Advertisement
Find a Car
Go!

2013 Ford Flex, Lincoln Vehicles Next To Get Inflatable Belts

Follow Marty

Ford's inflatable seat belt

Ford's inflatable seat belt



The inflatable seat belts that Ford (NYSE:F) introduced in the 2011 Explorer will be making their way into at least two more vehicles by next summer, the company said in a release.

The 2013 Ford Flex will join the Explorer in offering the belts, which Ford says has been outfitted on about 40 percent of all the Explorers it's sold thus far since its redesign late last year.

The new belts are only offered in the Explorer's second-row seat. When not inflated, they're softer than standard belts, which Ford says could help boost rear-seatbelt usage from 61 percent today, to the 82-percent rate observed for front-seat passengers by the National Traffic Highway Administration (NHTSA).

However, when an accident triggers the front airbags, the rear inflatable belts are also triggered, cushioning occupants better than a conventional belt can, Ford says.

Ford also says Lincoln vehicles due to go on sale next summer will offer the belts, but didn't specify which Lincolns. The MKT crossover shares its platform with the Flex, and could be a candidate, at least in passenger versions (not in commercial or black-car versions introduced this year).

The other Lincoln vehicle could be the brand's MKS sedan, which is due for a refresh. Both the updated MKT and MKS are said to be on the list of introductions coming to this fall's 2011 Los Angeles Auto Show.

Advertisement
 
Follow Us

 

Have an opinion?

  • Posting indicates you have read this site's Privacy Policy and Terms of Use
  • Notify me when there are more comments
Comments (2)
  1. Forty years ago we were experimenting with seat belts and airbags to give the government some direction on the path for car crash safety. We anticipated a tough fight to get the industry and buyers to accept and use plain manual shoulder belts in the back seat. Retractors? Forgetaboutit!

    We played with inflatable shoulder belts for several reasons. It was impractical to put an ordinary rear-firing one on the back of the front seat, and making one drop down from above still depended upon the ability of the front seatback to take the load without adding injury to the belted person on the front seat. I investigated real cases like that later.
    (more)
     
    Post Reply
    Vote
    Bad stuff?

  2. (cont) The inflated shoulder belts had the advantage of acting like belt pre-tensioners when they pulled the user back to the seat. As you can imagine, the car makers were unimpressed.

    Good for Ford for moving ahead now. Making such belts optionally available for the seats beyond the second would be wonderful for full-sized passenger vans.
     
    Post Reply
    Vote
    Bad stuff?

 

Have an opinion? Join the conversation!

Advertisement
Try My Showroom
Save cars, write notes, and comparison shop with hi-res photos.
Add your first car
Advertisement
Take Us With You!
   
Related Used Listings
Browse used listings in your area
Advertisement

 
© 2014 The Car Connection.
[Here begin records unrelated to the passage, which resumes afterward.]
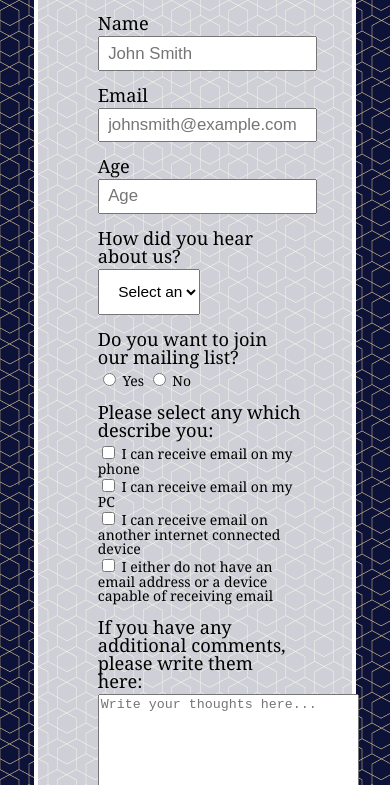
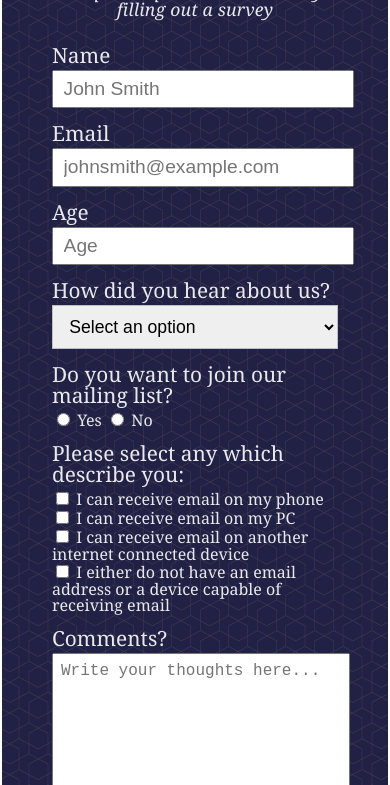
Before and after one commit to AndrewHuntington/fcc-survey-form, a plain HTML site: page index.html in a window 390 px wide. Shown: the part 315-1100 px from the top of the page. Drawn offline with Linux system fonts and the light colour scheme.

Commit message:
Decide color scheme

```diff
--- a/index.html
+++ b/index.html
@@ -91,9 +91,7 @@
         </div>
 
         <div class="form-element">
-          <label class="form-q" for="comments"
-            >If you have any additional comments, please write them here:</label
-          >
+          <label class="form-q" for="comments">Comments?</label>
           <textarea
             name="comments"
             id="comments"
--- a/style.css
+++ b/style.css
@@ -1,5 +1,6 @@
 html {
-  font-size: 14px;
+  font-size: 16px;
+  color: rgba(255, 255, 255, 0.9);
 }
 body {
   /* Background pattern from Toptal Subtle Patterns */
@@ -13,13 +14,23 @@ h1 {
   margin-bottom: 0.2em;
   text-align: center;
 }
-
-form {
-  padding-left: 50px;
+select {
+  border: 1px solid rgba(0, 0, 0, 0.2);
+  display: block;
+  font-size: 1.1em;
+  padding-left: 0.7em;
+  width: 65%;
+  height: 2.5em;
+}
+textarea {
+  font-size: 1em;
+  padding-top: 0.5em;
+  padding-left: 0.5em;
+  width: 100%;
 }
 
 .content {
-  background-color: rgba(255, 255, 255, 0.8);
+  background-color: hsla(240, 33%, 21%, 0.85);
   border: 4px solid #fff;
   border-radius: 30px;
   margin: 50px auto;
@@ -42,14 +53,6 @@ form {
   width: 100%;
 }
 
-select {
-  display: block;
-  font-size: 1.1em;
-  padding-left: 1em;
-  width: 50%;
-  height: 3em;
-}
-
 #description {
   font-size: 1.1em;
   font-style: italic;
@@ -58,8 +61,13 @@ select {
   margin-bottom: 1.5em;
 }
 
-@media (max-width: 800px) {
-  form {
-    padding-left: 10px;
+@media (max-width: 450px) {
+  .content {
+    border: 2px solid #fff;
+    border-radius: 0%;
+    width: auto;
+  }
+  select {
+    width: 100%;
   }
 }
```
All Rights Reserved. The Car Connection is published by High Gear Media. Stock photography by izmo, Inc. Send us feedback.